            enabled: true

pfsense-dns-ingresses

pfsense-dns-ingresses watches ingresses and automatically creates DNS entries in unbound/dnsmasq. This requires proper support from the ingress controller to set IPs on the ingress resources.

      pfsense-dns-ingresses:
        enabled: true
        ingressLabelSelector:
        ingressFieldSelector:
        # works in conjunction with the ingress annotation 'dns.pfsense.org/enabled'
        # if defaultEnabled is empty or true, you can disable specific ingresses by setting the annotation to false
        # if defaultEnabled is false, you can enable specific ingresses by setting the annotation to true
        defaultEnabled: true
        #allowedHostRegex: "/.*/"
        dnsBackends:
          dnsmasq:
            enabled: true
          unbound:
            enabled: true
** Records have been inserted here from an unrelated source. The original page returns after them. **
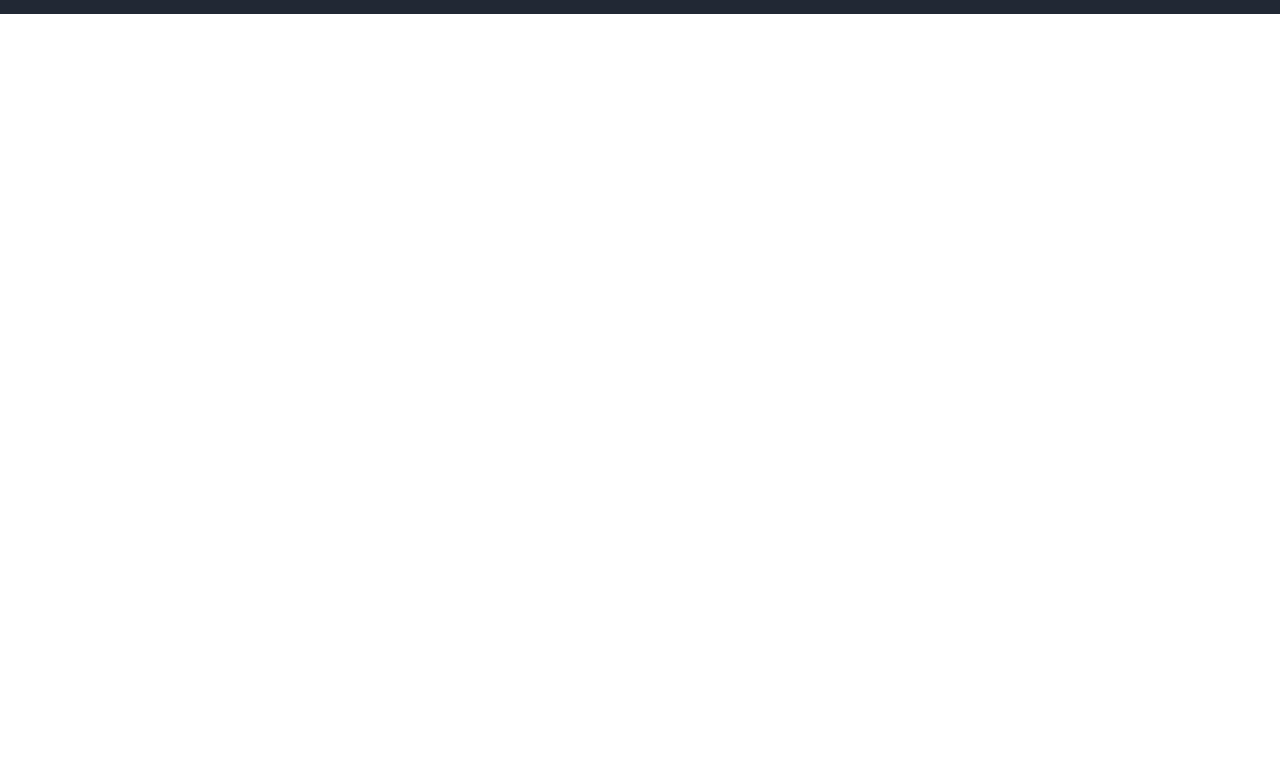
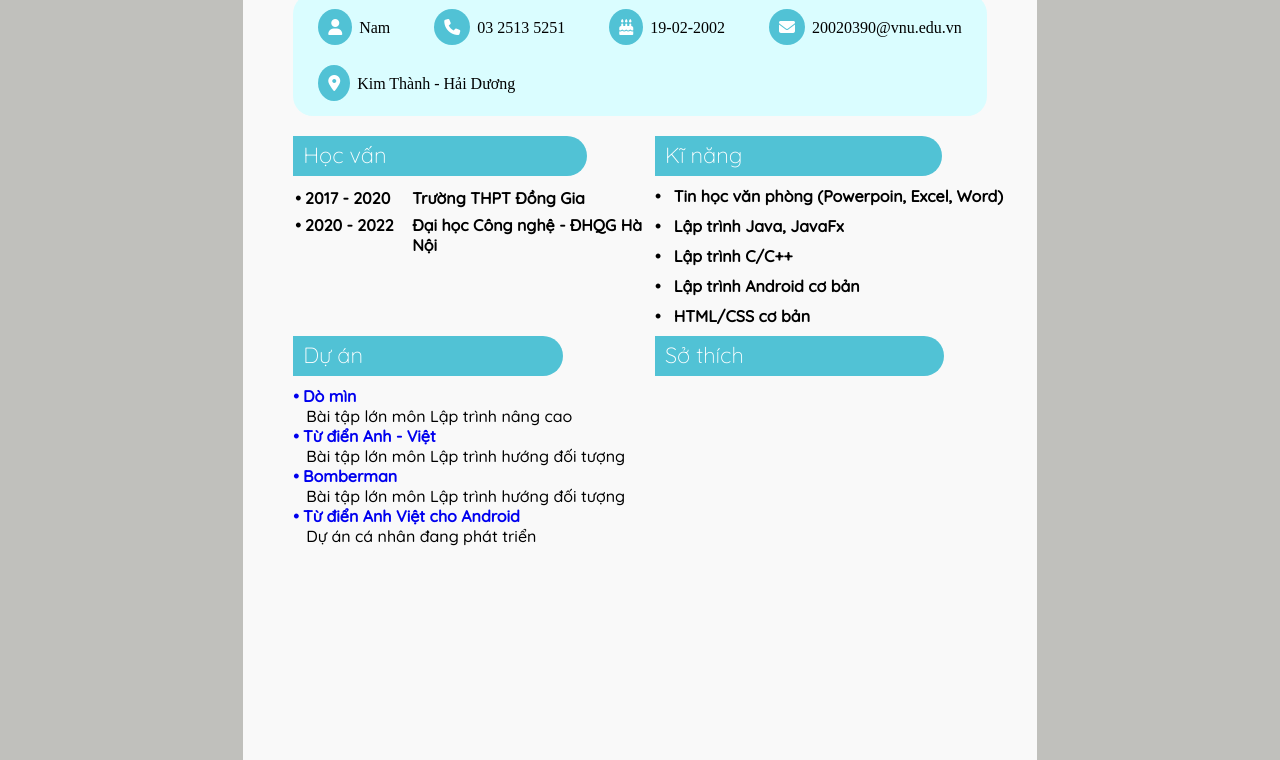
Before and after one commit to Hoangdao192/CV, a plain HTML site: page index.html in a window 1280 px wide. Shown: the part 136-896 px from the top of the page. Before the commit the page ends 800 px from the top, so only its background shows below. Drawn offline with Linux system fonts and the light colour scheme.

Commit message:
Thay doi bo cuc, bo sung thong tin

```diff
--- a/css/stylesheet.css
+++ b/css/stylesheet.css
@@ -1,14 +1,30 @@
+body {
+    background-color: rgb(192,192,188);
+}
+
+.body {
+    width: 21cm;
+    height: 29.7cm;
+    /* to centre page on screen*/
+    margin-left: auto;
+    margin-right: auto;
+    margin-top: 30px;
+    margin-bottom: 30px;
+    border-radius: 10px;
+    background-color: #F9F9F9;
+}
+
 * {
     margin: 0;
     padding: 0;
 }
 
 .header {
-    height: 150px;
     display: flex;
     margin: 0;
     padding: 0;
-    background-color: #212834;
+    border-top-left-radius: 10px;
+    border-top-right-radius: 10px;
     flex-wrap: wrap;
     align-items: center;
     align-content: center;
@@ -18,36 +34,142 @@
 .header h1 {
     font-family: 'Quicksand', sans-serif;
     width: 100%;
-    color: white;
-    text-align: center;
+    color: black;
+    text-align: left;
     margin-bottom: 0;
+    margin-top: 20px;
+    margin-left: 50px;
 }
 
 .header p {
     font-family: 'Quicksand', sans-serif;
-    color: aqua;
+    color: #51C2D5;
     font-weight: 300;
     width: 100%;
-    text-align: center;
+    text-align: left;
+    margin-bottom: 0;
+    margin-left: 50px;
 }
 
 .sort-information {
     margin-top: 20px;
+    margin-left: 50px;
+    margin-right: 50px;
     display: flex;
+    flex-wrap: wrap;
+    justify-content: space-between;
+    background-color: #DAFDFF;
+    padding: 15px;
+    border-radius: 20px;
 }
 
 .sort-information-item {
     margin: 0 10px;
+    display: block;
+}
+
+.sort-information-item:last-child {
+    margin-top: 20px;
 }
 
 .sort-information-item i {
     padding: 10px;
     border-radius: 50%;
     color: white;
-    background-color: #0B77C5;
+    background-color: #51C2D5;
 }
 
 .sort-information-item span {
     margin-left: 3px;
-    color: aqua;
+    color: black;
 }
+
+.information {
+    margin: 20px 20px 0 50px;
+    display: flex;
+    flex-direction: row;
+    flex-wrap: wrap;
+    justify-content: space-between;
+}
+
+.information-item {
+    flex: 50%;
+    margin-bottom: 10px;
+}
+
+.information-item p {
+    font-weight: bold;
+    font-family: 'Quicksand', sans-serif;
+    margin-top: 10px;
+    display: block;
+}
+/*
+.title::before {
+    content: "";
+    height: 40px;
+    width: 4px;
+    background-color: #212834;
+    position: absolute;
+    left: -6px;
+    top: 0px;
+}*/
+
+.title {
+    height: 30px;
+    display: inline-block;
+    padding: 5px 200px 5px 10px;
+    background-color: #51C2D5;
+    border-top-right-radius: 25px;
+    border-bottom-right-radius: 25px;
+    font-family: 'Quicksand', sans-serif;
+    font-weight: 300;
+    font-size: 22px;
+    color: white;
+}
+
+.education table {
+    font-weight: bold;
+    font-family: 'Quicksand', sans-serif;
+    margin-top: 10px;
+}
+
+.education table tr td {
+    padding-bottom: 5px;
+}
+
+.education table tr td:first-child {
+    width: 100px;
+    display: inline-block;
+}
+
+.education table tr td:last-child {
+    padding-left: 15px;
+    text-align: left;
+}
+
+.project h1 {
+    margin-bottom: 10px;
+}
+
+.project a:first-child {
+    margin-top: 20px;
+}
+
+.project a {
+    font-size: 16px;
+    font-family: 'Quicksand', sans-serif;
+    font-weight: bold;
+    text-decoration: none;
+}
+
+.project a:hover {
+    font-size: 16px;
+    font-family: 'Quicksand', sans-serif;
+    font-weight: bold;
+    text-decoration:underline;
+}
+
+.project p {
+    margin-top: 0px;
+    font-weight: 400;
+}
--- a/index.html
+++ b/index.html
@@ -1,14 +1,18 @@
 <!DOCTYPE html>
 <html lang="end">
+
 <head>
     <meta charset="UTF-8">
+    <meta name="viewport" content="width=device-width, initial-scale=1">
     <script src="https://kit.fontawesome.com/a914f93d25.js" crossorigin="anonymous"></script>
     <link rel="stylesheet" href="css/stylesheet.css">
     <link href="https://fonts.googleapis.com/css2?family=Quicksand:wght@500&display=swap" rel="stylesheet">
     <link href="https://fonts.googleapis.com/css2?family=Quicksand:wght@300&display=swap" rel="stylesheet">
     <title>CV</title>
 </head>
+
 <body>
+    <div class="body">
         <div class="header">
             <h1>NGUYỄN ĐĂNG HOÀNG ĐẠO</h1>
             <p>Sinh viên trường Đại học Công nghệ - Đại học Quốc gia Hà Nội</p>
@@ -35,5 +39,45 @@
                 </div>
             </div>
         </div>
+        <div class="information">
+            <div class="information-item education">
+                <h1 class="title">Học vấn</h1>
+                <table>
+                    <tr>
+                        <td>&bull;&nbsp;<span>2017 - 2020</span></td>
+                        <td>Trường THPT Đồng Gia</td>
+                    </tr>
+                    <tr>
+                        <td>&bull;&nbsp;<span>2020 - 2022</span></td>
+                        <td>Đại học Công nghệ - ĐHQG Hà Nội</td>
+                    </tr>
+                </table>
+            </div>
+            <div class="information-item skill">
+                <h1 class="title">Kĩ năng</h1>
+                <p>&bull;&nbsp;&nbsp;&nbsp;Tin học văn phòng (Powerpoin, Excel, Word)</p>
+                <p>&bull;&nbsp;&nbsp;&nbsp;Lập trình Java, JavaFx</p>
+                <p>&bull;&nbsp;&nbsp;&nbsp;Lập trình C/C++</p>
+                <p>&bull;&nbsp;&nbsp;&nbsp;Lập trình Android cơ bản</p>
+                <p>&bull;&nbsp;&nbsp;&nbsp;HTML/CSS cơ bản</p>
+            </div>
+            <div class="information-item project">
+                <h1 class="title">Dự án</h1>
+                <br>
+                <a href="https://github.com/Hoangdao192/Minesweaper">&bull; Dò mìn</a><br>
+                <p>&nbsp;&nbsp;&nbsp;Bài tập lớn môn Lập trình nâng cao</p>
+                <a href="https://github.com/Hoangdao192/Dictionary_Assignment">&bull; Từ điển Anh - Việt</a><br>
+                <p>&nbsp;&nbsp;&nbsp;Bài tập lớn môn Lập trình hướng đối tượng</p>
+                <a href="https://github.com/Hoangdao192/BomberMan">&bull; Bomberman</a><br>
+                <p>&nbsp;&nbsp;&nbsp;Bài tập lớn môn Lập trình hướng đối tượng</p>
+                <a href="https://github.com/Hoangdao192/Dictionary-Android">&bull; Từ điển Anh Việt cho Android</a>
+                <p>&nbsp;&nbsp;&nbsp;Dự án cá nhân đang phát triển</p>
+            </div>
+            <div class="information-item hobby">
+                <h1 class="title">Sở thích</h1>
+            </div>
+        </div>
+    </div>
 </body>
+
 </html>
```
Lines whose indentation alone changed are shown as unchanged.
pfsense-dns-haproxy-ingress-proxy

pfsense-dns-haproxy-ingress-proxy monitors the HAProxy rules created by the haproxy-ingress-proxy plugin and creates host aliases for each entry. To do so you create an arbitrary host in unbound/dnsmasq (something like <frontend name>.k8s) and bind that host to the frontend through the config option frontends.<frontend name>. Any proxy rules created for that frontend will now automatically get added as aliases to the configured hostname. Make sure the static hostname created in your DNS service of choice points to the/an IP bound to the corresponding frontend.
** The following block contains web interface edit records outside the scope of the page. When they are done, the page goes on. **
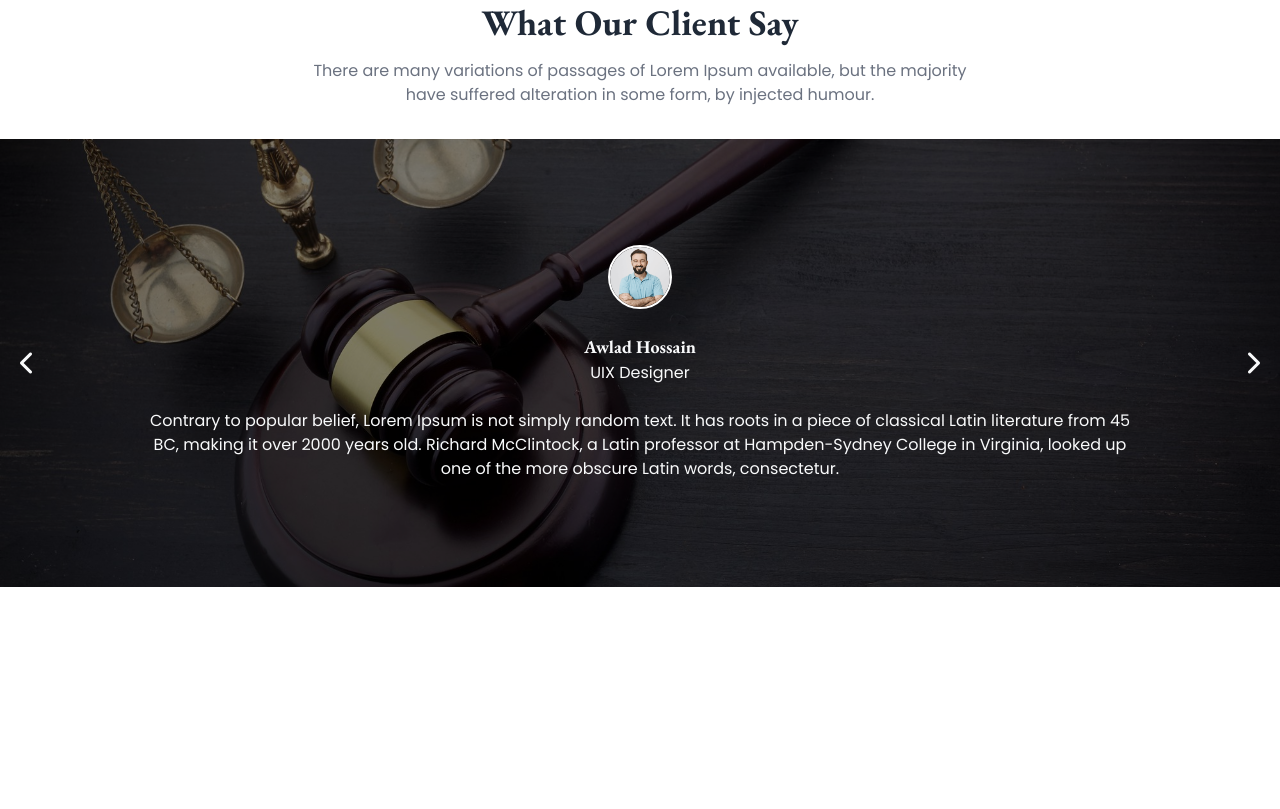
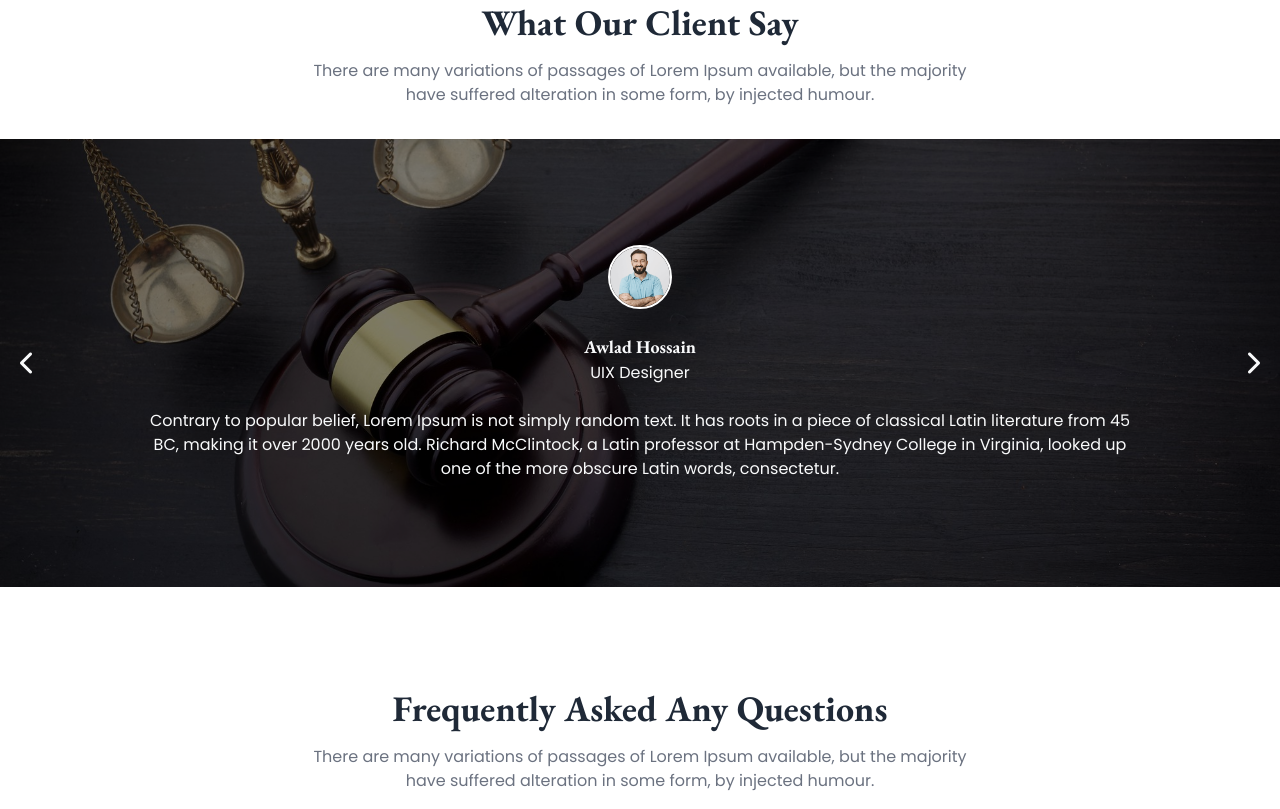
Before and after one commit to abdullahilbaki/justice-legal-solution, a plain HTML site: page index.html in a window 1280 px wide. Shown: the part 1887-2696 px from the top of the page. Before the commit the page ends 2496 px from the top, so only its background shows below. Drawn offline with nearby package versions, Linux system fonts and the light colour scheme.

Commit message:
fixed button

```diff
--- a/index.html
+++ b/index.html
@@ -83,7 +83,7 @@
                 </ul>
             </div>
             <div class="navbar-end">
-                <a class="btn btn-xs sm:btn-sm md:btn-md lg:btn text-white bg-brown border-0">Free Consultation</a>
+                <a class="btn btn-sm md:btn-md lg:btn text-white bg-brown border-0">Free Consultation</a>
             </div>
         </div>
     </div>
@@ -269,6 +269,13 @@
             </div>
         </div>
     </div>
+
+    <!-- Frequently Asked Any Questions -->
+    <div class="container mx-auto px-4 pb-4 pt-10 lg:pt-20 text-center">
+        <h1 class="eb-garamond mb-4 text-2xl sm:text-3xl md:text-4xl font-bold">Frequently Asked Any Questions</h1>
+        <p class="max-w-2xl mx-auto poppins text-gray-500 text-sm sm:text-base">There are many variations of passages of
+            Lorem Ipsum available, but the majority have suffered alteration in some form, by injected humour.</p>
+    </div>
 </body>
 
 </html>
```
      pfsense-dns-haproxy-ingress-proxy:
        enabled: true
        # NOTE: this regex is in *addition* to the regex applied to the haproxy-ingress-proxy plugin
        #allowedHostRegex: "/.*/"
        dnsBackends:
          dnsmasq:
            enabled: true
          unbound:
            enabled: true
        frontends:
          http-80:
            hostname: http-80.k8s
          primary_frontend_name2:
            hostname: primary_frontend_name2.k8s
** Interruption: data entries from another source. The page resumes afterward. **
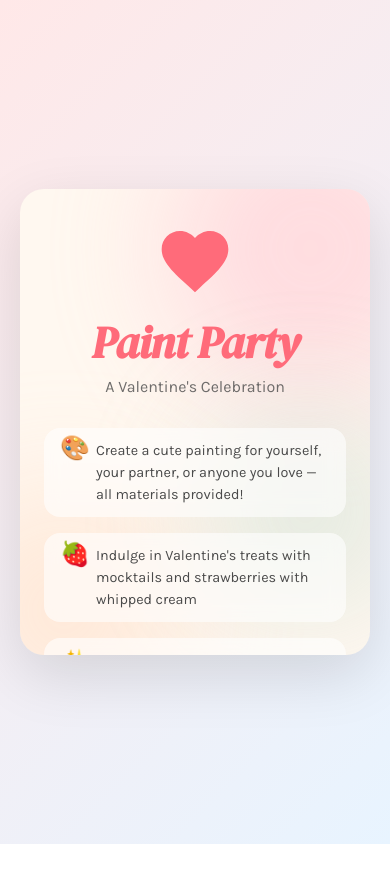
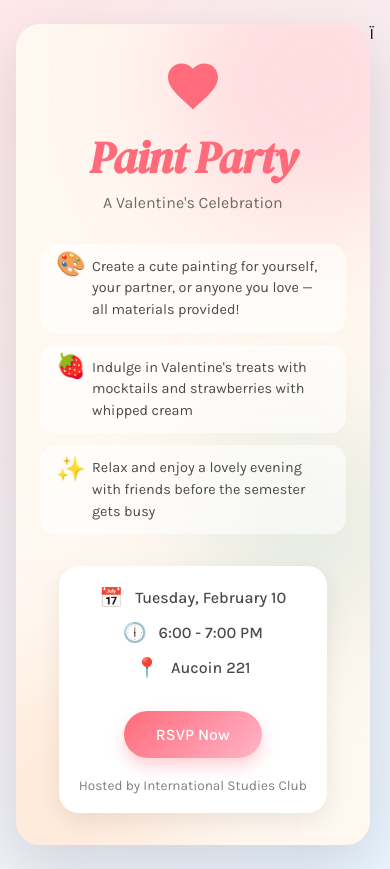
Before and after one commit to annat7m/valentines-poster, a plain HTML site: page index.html in a window 390 px wide. Before the commit the page ends 844 px from the top, so only its background shows below. Drawn offline with Linux system fonts and the light colour scheme.

Commit message:
Modify CSS styles for layout adjustments -- mobile first
Adjusted alignment and padding for better layout on various screen sizes.

```diff
--- a/index.html
+++ b/index.html
@@ -26,15 +26,17 @@
             background: linear-gradient(135deg, #FFE8E8 0%, #E8F4FF 100%);
             display: flex;
             justify-content: center;
-            align-items: center;
+            align-items: flex-start;
             min-height: 100vh;
             padding: 20px;
+            padding-top: 40px;
+            padding-bottom: 40px;
         }
 
         .poster {
             width: 100%;
             max-width: 600px;
-            aspect-ratio: 3/4;
+            min-height: auto;
             background: var(--cream);
             border-radius: 24px;
             box-shadow: 0 20px 60px rgba(0, 0, 0, 0.12);
@@ -233,8 +235,15 @@
         }
 
         @media (max-width: 600px) {
+            body {
+                padding: 16px;
+                padding-top: 24px;
+                padding-bottom: 24px;
+            }
+
             .poster {
                 padding: 32px 24px;
+                min-height: auto;
             }
 
             h1 {
@@ -247,6 +256,19 @@
 
             .highlight-text {
                 font-size: 0.9rem;
+            }
+
+            .heart-icon {
+                width: 60px;
+                height: 60px;
+            }
+
+            .highlights {
+                gap: 12px;
+            }
+
+            .details-box {
+                padding: 20px;
             }
         }
     </style>
@@ -301,4 +323,4 @@
         </div>
     </div>
 </body>
-</html>
+</html>Ï
```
Notes

regex parameters are passed through php's preg_match() method, you can test your syntax using that. Also note that if you want to specify a regex ending ($), you must escape it in yaml as 2 $ (ie: #allowedHostRegex: "/.example.com$$/").

kpc stores it's stateful data in the cluster as a ConfigMap (kube-system.kubernetes-pfsense-controller-store by default). You can review the data there to gain understanding into what the controller is managing.

You may need/want to bump up the webConfigurator setting for Max Processes to ensure enough simultaneous connections can be established. Each kpc instance will only require 1 process (ie: access to the API is serialized by kpc).

Links

TODO

  1. base64 advanced fields (haproxy)
  2. taint haproxy config so it shows 'apply' button in interface?
  3. _index and id management
  4. ssl certs name/serial
  5. build docker images
  6. create manifests
  7. ensure pfsync items are pushed as appropriate
  8. perform config rollbacks when appropriate?
  9. validate configuration(s) to ensure proper schema

Development

check store values

kubectl -n kube-system get configmaps kubernetes-pfsense-controller-store -o json | jq -crM '.data."haproxy-declarative"' | jq .
kubectl -n kube-system get configmaps kubernetes-pfsense-controller-store -o json | jq -crM '.data."metallb"' | jq .
...

HAProxy

XML config structure (note that ha_backends is actually frontends...it's badly named):

haproxy
   ha_backends
     item
     item
     ...
   ha_pools
     item
       ha_servers
         item
         item
         ...
     item
     ...

Links

Links